- About this task: Your answer should consist of every line in the records that holds "improvement".

___ Excerpted data

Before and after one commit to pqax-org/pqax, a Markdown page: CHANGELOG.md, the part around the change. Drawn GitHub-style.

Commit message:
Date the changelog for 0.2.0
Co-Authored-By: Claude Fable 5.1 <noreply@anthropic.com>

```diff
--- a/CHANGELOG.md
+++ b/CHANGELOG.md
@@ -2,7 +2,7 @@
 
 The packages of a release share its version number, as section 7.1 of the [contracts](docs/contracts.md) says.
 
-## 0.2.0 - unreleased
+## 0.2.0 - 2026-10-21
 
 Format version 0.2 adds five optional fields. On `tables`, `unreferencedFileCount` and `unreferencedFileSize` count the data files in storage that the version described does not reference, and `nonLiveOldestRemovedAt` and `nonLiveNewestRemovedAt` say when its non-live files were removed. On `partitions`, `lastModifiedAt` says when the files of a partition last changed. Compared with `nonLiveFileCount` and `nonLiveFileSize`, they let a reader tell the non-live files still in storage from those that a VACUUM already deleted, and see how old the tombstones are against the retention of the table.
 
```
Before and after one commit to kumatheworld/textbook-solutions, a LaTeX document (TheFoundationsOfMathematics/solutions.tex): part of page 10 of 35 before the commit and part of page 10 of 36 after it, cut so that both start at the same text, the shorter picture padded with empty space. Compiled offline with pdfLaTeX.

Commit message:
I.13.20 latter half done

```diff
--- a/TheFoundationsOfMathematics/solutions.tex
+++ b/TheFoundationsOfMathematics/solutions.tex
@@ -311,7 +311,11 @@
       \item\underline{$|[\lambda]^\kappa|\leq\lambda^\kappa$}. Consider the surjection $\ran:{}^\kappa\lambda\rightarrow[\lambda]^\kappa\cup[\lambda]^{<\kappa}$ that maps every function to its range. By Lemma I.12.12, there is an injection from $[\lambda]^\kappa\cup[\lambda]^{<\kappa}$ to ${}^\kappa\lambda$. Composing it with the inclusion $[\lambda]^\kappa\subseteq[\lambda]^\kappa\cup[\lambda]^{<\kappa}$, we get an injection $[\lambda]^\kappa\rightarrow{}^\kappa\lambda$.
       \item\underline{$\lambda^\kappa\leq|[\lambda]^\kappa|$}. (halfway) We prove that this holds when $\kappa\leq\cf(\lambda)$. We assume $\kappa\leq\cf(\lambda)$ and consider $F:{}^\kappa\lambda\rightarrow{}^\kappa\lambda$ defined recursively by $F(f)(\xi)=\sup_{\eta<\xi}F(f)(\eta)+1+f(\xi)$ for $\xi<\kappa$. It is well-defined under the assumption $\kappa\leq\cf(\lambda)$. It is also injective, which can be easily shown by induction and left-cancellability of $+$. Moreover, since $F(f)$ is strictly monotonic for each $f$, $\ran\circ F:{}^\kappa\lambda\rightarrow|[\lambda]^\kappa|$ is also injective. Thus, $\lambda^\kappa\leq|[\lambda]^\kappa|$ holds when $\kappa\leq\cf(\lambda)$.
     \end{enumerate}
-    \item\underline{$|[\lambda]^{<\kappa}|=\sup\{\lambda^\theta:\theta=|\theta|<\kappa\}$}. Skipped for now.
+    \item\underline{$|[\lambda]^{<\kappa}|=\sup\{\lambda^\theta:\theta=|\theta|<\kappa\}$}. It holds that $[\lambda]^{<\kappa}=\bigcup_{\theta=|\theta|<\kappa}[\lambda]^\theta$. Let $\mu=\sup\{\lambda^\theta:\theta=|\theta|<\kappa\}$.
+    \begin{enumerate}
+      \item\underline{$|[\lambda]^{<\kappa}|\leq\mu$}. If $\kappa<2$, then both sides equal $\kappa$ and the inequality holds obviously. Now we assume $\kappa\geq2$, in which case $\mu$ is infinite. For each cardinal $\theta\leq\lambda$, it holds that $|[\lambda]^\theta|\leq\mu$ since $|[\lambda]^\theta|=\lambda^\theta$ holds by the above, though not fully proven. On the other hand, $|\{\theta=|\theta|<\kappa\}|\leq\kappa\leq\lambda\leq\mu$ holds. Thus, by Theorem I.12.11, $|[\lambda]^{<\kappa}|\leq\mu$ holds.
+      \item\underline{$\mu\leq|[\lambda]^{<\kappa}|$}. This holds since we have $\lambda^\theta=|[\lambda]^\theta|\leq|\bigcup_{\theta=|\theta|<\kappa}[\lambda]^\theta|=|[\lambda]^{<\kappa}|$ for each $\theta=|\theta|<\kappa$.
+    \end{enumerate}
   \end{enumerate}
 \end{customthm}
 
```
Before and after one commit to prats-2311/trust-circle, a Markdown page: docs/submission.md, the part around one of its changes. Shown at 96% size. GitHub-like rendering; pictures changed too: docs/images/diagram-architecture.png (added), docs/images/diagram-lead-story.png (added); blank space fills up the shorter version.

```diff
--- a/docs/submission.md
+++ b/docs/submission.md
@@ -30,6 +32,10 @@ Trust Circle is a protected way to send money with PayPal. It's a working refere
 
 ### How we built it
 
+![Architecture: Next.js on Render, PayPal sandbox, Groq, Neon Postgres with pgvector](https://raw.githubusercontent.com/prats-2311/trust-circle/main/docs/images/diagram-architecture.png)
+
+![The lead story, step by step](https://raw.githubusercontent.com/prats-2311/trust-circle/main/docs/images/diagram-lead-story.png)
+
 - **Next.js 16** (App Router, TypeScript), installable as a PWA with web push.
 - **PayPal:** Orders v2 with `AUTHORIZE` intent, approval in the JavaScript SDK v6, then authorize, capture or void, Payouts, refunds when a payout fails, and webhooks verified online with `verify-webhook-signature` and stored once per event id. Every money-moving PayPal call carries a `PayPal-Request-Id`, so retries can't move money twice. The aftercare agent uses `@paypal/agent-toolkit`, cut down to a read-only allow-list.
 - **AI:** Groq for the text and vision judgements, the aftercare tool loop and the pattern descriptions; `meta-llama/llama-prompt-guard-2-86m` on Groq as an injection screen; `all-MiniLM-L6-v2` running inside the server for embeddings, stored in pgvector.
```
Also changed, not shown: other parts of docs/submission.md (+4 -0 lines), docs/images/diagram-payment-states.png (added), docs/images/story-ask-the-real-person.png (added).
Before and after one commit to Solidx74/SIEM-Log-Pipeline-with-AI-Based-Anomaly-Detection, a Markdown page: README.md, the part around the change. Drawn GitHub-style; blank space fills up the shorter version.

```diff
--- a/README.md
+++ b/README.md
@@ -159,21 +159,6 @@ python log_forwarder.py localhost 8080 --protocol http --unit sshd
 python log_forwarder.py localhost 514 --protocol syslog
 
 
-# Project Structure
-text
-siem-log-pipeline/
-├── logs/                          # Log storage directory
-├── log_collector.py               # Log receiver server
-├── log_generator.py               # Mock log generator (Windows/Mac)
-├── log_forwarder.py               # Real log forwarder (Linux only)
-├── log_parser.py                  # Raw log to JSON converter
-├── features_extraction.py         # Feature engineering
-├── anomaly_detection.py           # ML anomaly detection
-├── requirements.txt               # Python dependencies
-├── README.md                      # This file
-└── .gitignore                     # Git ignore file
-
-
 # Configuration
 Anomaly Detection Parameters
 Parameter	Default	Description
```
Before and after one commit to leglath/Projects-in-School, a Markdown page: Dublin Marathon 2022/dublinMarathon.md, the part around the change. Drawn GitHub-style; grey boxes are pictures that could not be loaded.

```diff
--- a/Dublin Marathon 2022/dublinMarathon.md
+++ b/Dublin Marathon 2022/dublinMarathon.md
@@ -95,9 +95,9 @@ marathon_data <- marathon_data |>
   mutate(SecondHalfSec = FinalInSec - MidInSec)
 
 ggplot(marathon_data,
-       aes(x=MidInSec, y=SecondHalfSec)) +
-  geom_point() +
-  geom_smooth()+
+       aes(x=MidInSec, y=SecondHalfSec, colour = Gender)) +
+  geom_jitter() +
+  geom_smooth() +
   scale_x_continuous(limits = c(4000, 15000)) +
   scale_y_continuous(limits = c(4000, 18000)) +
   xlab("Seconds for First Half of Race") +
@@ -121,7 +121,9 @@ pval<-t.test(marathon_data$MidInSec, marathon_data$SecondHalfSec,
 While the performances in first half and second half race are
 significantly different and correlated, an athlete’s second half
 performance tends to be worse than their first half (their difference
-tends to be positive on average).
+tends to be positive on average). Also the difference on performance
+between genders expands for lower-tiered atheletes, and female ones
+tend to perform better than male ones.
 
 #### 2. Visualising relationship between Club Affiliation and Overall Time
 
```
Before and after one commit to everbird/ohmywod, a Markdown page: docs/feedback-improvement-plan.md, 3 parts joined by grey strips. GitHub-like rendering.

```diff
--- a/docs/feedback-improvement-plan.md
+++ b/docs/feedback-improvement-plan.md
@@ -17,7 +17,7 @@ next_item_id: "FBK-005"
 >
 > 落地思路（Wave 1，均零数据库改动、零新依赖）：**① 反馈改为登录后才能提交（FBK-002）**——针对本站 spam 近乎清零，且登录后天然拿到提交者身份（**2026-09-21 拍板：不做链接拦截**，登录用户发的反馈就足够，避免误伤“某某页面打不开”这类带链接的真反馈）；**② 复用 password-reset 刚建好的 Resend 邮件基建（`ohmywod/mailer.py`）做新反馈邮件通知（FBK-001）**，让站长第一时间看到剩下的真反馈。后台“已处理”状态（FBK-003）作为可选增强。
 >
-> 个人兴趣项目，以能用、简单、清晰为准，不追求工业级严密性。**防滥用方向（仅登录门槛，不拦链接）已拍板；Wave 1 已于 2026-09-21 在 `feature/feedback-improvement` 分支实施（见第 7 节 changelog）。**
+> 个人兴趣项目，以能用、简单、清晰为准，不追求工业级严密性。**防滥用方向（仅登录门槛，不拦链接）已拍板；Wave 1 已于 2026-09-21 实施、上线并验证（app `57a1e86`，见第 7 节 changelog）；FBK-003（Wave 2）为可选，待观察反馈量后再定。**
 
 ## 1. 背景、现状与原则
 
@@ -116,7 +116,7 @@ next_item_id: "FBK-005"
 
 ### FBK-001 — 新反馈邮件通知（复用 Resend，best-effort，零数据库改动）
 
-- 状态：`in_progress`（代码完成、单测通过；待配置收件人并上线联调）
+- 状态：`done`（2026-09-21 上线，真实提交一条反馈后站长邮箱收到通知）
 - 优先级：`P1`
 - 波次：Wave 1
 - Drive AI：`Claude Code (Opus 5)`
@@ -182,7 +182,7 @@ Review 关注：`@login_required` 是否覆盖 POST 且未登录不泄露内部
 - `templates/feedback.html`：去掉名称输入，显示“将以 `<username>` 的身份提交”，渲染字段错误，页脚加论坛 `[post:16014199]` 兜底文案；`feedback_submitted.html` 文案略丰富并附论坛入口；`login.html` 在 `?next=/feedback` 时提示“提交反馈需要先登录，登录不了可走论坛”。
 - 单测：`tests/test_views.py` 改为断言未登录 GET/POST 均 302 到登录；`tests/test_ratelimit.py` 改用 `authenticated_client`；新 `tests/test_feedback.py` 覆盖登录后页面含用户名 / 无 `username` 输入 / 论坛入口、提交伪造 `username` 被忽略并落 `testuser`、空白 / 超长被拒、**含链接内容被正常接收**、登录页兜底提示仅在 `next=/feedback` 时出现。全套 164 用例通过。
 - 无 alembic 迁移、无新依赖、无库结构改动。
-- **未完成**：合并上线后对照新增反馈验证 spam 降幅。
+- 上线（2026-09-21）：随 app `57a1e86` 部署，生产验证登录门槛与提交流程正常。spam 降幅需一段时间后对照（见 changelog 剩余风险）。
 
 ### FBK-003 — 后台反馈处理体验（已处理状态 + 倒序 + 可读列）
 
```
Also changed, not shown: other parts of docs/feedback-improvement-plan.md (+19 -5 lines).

______

- Solution:
Before and after one commit to everbird/ohmywod, a Markdown page: docs/feedback-improvement-plan.md, 3 parts joined by grey strips. GitHub-like rendering.
--- a/docs/feedback-improvement-plan.md
+++ b/docs/feedback-improvement-plan.md
-> 个人兴趣项目，以能用、简单、清晰为准，不追求工业级严密性。**防滥用方向（仅登录门槛，不拦链接）已拍板；Wave 1 已于 2026-09-21 在 `feature/feedback-improvement` 分支实施（见第 7 节 changelog）。**
Also changed, not shown: other parts of docs/feedback-improvement-plan.md (+19 -5 lines).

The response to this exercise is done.